» **Entries taken from a collection**:
= = =

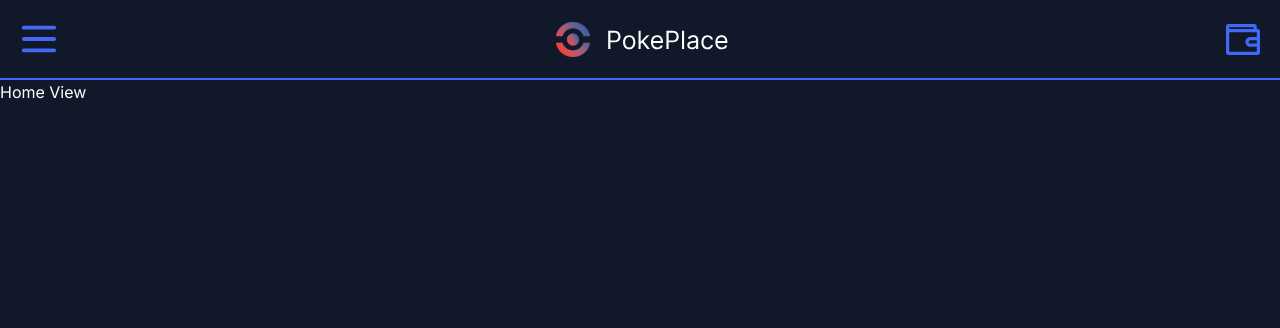
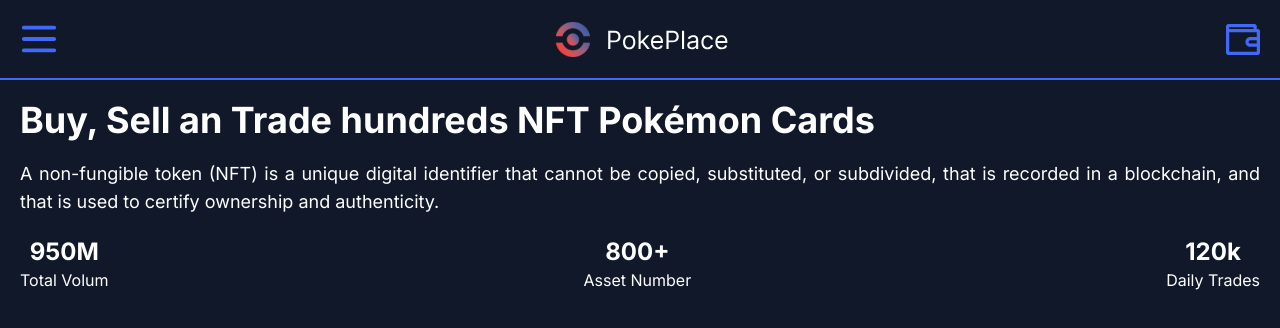
Before and after one commit to devalanlima/PokePlace, a Vue app: page / in a window 1280 px wide. Shown: the top 328 px of the page. Built offline with nearby package versions, Linux system fonts and the light colour scheme.

Commit message:
create / PresentationSection component

```diff
--- /dev/null
+++ b/src/components/PresentationSection.vue
@@ -0,0 +1,23 @@
+<template>
+    <section class="p-5 flex flex-col gap-5">
+        <h1 class="font-bold text-4xl m-0">Buy, Sell an Trade hundreds NFT Pokémon Cards</h1>
+        <p class="text-lg text-justify">
+            A non-fungible token (NFT) is a unique digital identifier that cannot be copied, substituted, or subdivided,
+            that is recorded in a blockchain, and that is used to certify ownership and authenticity.
+        </p>
+        <ul class="flex w-full justify-between">
+            <li class="text-center">
+                <p class="text-2xl font-bold">950M</p>
+                <p>Total Volum</p>
+            </li>
+            <li class="text-center">
+                <p class="text-2xl font-bold">800+</p>
+                <p>Asset Number</p>
+            </li>
+            <li class="text-center">
+                <p class="text-2xl font-bold">120k</p>
+                <p>Daily Trades</p>
+            </li>
+        </ul>
+    </section>
+</template>
--- a/src/views/HomeView.vue
+++ b/src/views/HomeView.vue
@@ -1,3 +1,10 @@
 <template>
-  <h1>Home View</h1>
+  <main>
+    <PresentationSection/>
+  </main>
 </template>
+
+<script setup>
+import PresentationSection from '../components/PresentationSection.vue';
+
+</script>
```
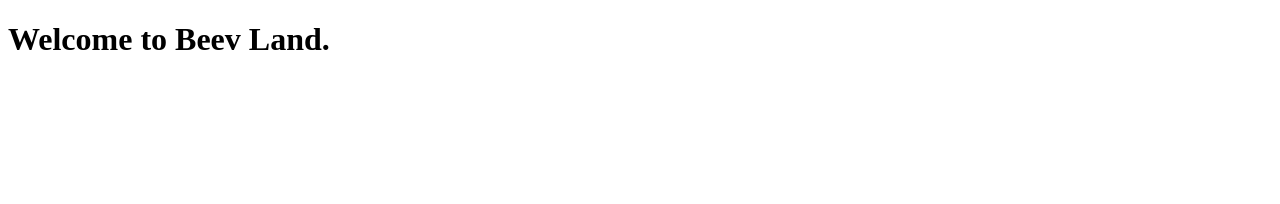
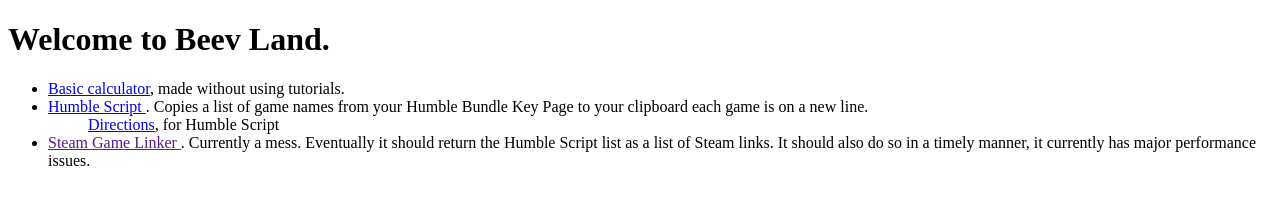
Before and after one commit to BeevMan/BeevMan.github.io, a plain HTML site: page index.html in a window 1280 px wide. Drawn offline with Linux system fonts and the light colour scheme.

Commit message:
Add files via upload

```diff
--- a/index.html
+++ b/index.html
@@ -6,6 +6,12 @@
   </head>
   <body>
     <h1>Welcome to Beev Land.</h1>
+	<ul>
+	<li> <a href="https://beevman.github.io/Lamulator/">Basic calculator</a>, made without using tutorials.</li>
+	<li> <a href="https://github.com/BeevMan/steam-game-linker/blob/master/scripts/hbKeyPgNameLister.js">Humble Script </a>.  Copies a list of game names from your Humble Bundle Key Page to your clipboard each game is on a new line.</li>
+	  <ul><a href="https://github.com/BeevMan/steam-game-linker/blob/master/scripts/hbKeyPgNameLister.js">Directions</a>, for Humble Script</ul>
+	<li> <a href=""> Steam Game Linker </a>.  Currently a mess.  Eventually it should return the Humble Script list as a list of Steam links.  It should also do so in a timely manner, it currently has major performance issues.</li>
+	</ul>
   </body>
 
 </html>
```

= = =

» **Work request**: Looking at the entries above, copy out every line in which "text" occurs.

» **Output below**:
+        <h1 class="font-bold text-4xl m-0">Buy, Sell an Trade hundreds NFT Pokémon Cards</h1>
+        <p class="text-lg text-justify">
+            <li class="text-center">
+                <p class="text-2xl font-bold">950M</p>
+            <li class="text-center">
+                <p class="text-2xl font-bold">800+</p>
+            <li class="text-center">
+                <p class="text-2xl font-bold">120k</p>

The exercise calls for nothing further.